February 29, 2016
By Joel Kreisberg, DC, ACC
“Slim by Design is about changing your eating environment – what I call your food radius – so that you, your kids and even your neighbors will eat less and eat better”
Turns out when we eat on a bigger plate, we eat more….choose smaller plates. What we have out in the kitchen is the most likely the food we will eat….leave fruit out, only! If we use larger serving bowls, we serve bigger portions. When the food is the same color as the plate, we’ll eat 18% more. The food on your table is the food you will most likely eat, so if you leave the salad on the table and put all the carbs back in the kitchen where you have to get up to get seconds, you’ll eat more salad, less carbs.
While we often hear that 90% of all dieters gain all the weight back within 2 years-plus, we don’t hear much about how we can set up our eating environment to favor fewer calories. Brian Wansink, a Cornell behavioral scientist, and author of Slim by Design:Mindless Eating Solutions for Everyday Life, has broken the code. Rather than paying attention to what you are eating and having to rely on willpower, his research reveals how our environment significantly impacts our eating habits.
Wait a second – what is he really saying? Take a quick trip to www.slimbydesign.org and do one of his 10-question quizzes and rate your kitchen. What Mr. Wansink is saying is that attending to the structure of our environment, what he calls our Food Radius, significantly impacts the amount and types of food that we eat. Thus, rather than focusing on individual behaviors—often called volition and the attending awareness that goes along with it in many theories of coaching, such as Minds at Work, Narrative Health Coaching or Mindful Eating programs, Wansink suggests that we set up the conditions for success in the system—where we eat and prepare food. When we put our attention here, we eat less food and make better choices, without using any willpower or ongoing effort.
Slim by Design is chock full of fasciniating research, information and tidbits. Some of the bigger ideas worth mentioning to our readers include the Kitchen Makeover, Tablescape Redesign and Snackproofing. I’ve given some examples at the beginning of this blog, but below are a few more you can use today.

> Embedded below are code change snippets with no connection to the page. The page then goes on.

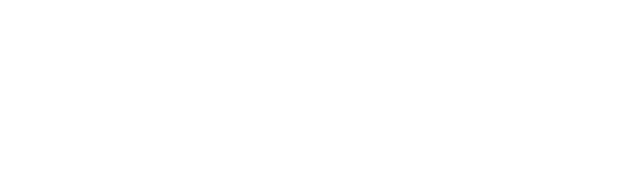
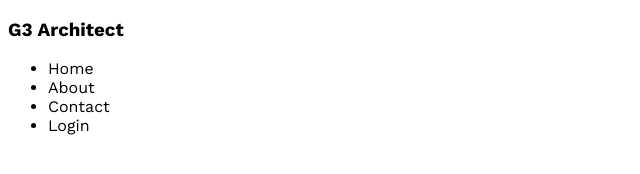
Before and after one commit to ataullah4d/g3-architects-website, a plain HTML site: page index.html in a window 1280 px wide. Shown: the whole page, without its empty margins (0-640 px from the left). Drawn offline with nearby package versions, Linux system fonts and the light colour scheme.

Commit message:
setup google font work

```diff
--- a/index.html
+++ b/index.html
@@ -3,8 +3,25 @@
 <head>
             <meta charset="UTF-8">
             <meta name="viewport" content="width=device-width, initial-scale=1.0">
-            <title>g3 Architect</title>
+            <title>G3 Architect</title>
             <link rel="stylesheet" href="styles/architect.css">
+            <header>
+                        <h3>G3 Architect</h3>
+                        <ul>
+                                   <li><a href=""></a>Home</li>
+                                   <li><a href=""></a>About</li>
+                                   <li><a href=""></a>Contact</li>
+                                   <li><a href=""></a>Login</li>
+                        </ul>
+
+            </header>
+            <main>
+
+            </main>
+            <footer>
+
+            </footer>
+
 </head>
 <body>
 
--- a/styles/architect.css
+++ b/styles/architect.css
@@ -0,0 +1,6 @@
+
+@import url('https://fonts.googleapis.com/css2?family=Work+Sans:wght@400;500;600;700;800&display=swap');
+
+*{
+            font-family: 'Work Sans', sans-serif
+}
```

The Kitchen Makeover uses kitchen design to organize and impact how much and what you eat. Sure, what is out in the kitchen is what is eaten first, but what about media distraction? Is there a TV or computer in your kitchen? If so, you’re likely to eat more while watching. Even a microwave makes it easier to eat more. Actually, we tend to eat what is convenient, so an empty kitchen increases the chances of eating out or eating more snack food. On the other hand, healthy snack foods available all the time, in the most convenient places in your kitchen, will support eating healthier food. Think individual serving sizes of veggies, fruits, even cheese and yogurt.
Tablescape Redesign is about the size of everything you eat with and on. Larger plates, serving bowls and serving utensils all lead to more food consumption. Larger glasses? More beverage. Bigger wine glasses? More wine. The solution is 9 or 10-inch plates rather than 12-inch plates. 10 to 12 ounce glasses rather than 16 ounce glasses. Smaller serving bowls and serving spoons. Put the salad on the table and leave the high calorie foods in the kitchen, requiring a trip back in the kitchen for seconds. A really simple tidbit is the half plate rule. At all meals, half the plate needs to be fruits, veggies or salad, and the other half whatever you want. AND, when you go for seconds or thirds, rather than having more of your favorite dish, again, half a plate of salad or fruit.
Snackproofing makes easy to access food the most available and likely to be eaten. Make healthy snacks the go-to-first line. Keep healthy snacks in the front of the fridge at eye level. Put away sweets and chips; make them hard to find. Think small bowls when taking chips out of the cupboard.
The tips and information about our eating habits that Wansink, and his team at the Cornel Food and Brand Lab, has studied and uncovered are comprehensive. His book covers food in restaurants, in supermarkets, at work and of course in school. Without having to work too hard, you’ll change the way your environment is set up such that it will be easier to eat less and maintain a healthier body weight. Since so many clients seek health coaching for weight loss, Slim by Design is a must-read for health coaches and health practitioners ready to take a new and well researched approach to a growing concern—healthy nutrition. From the health coaching perspective, Wansink’s work is a key resource for creating the conditions that heal. I’m still working through my copy today!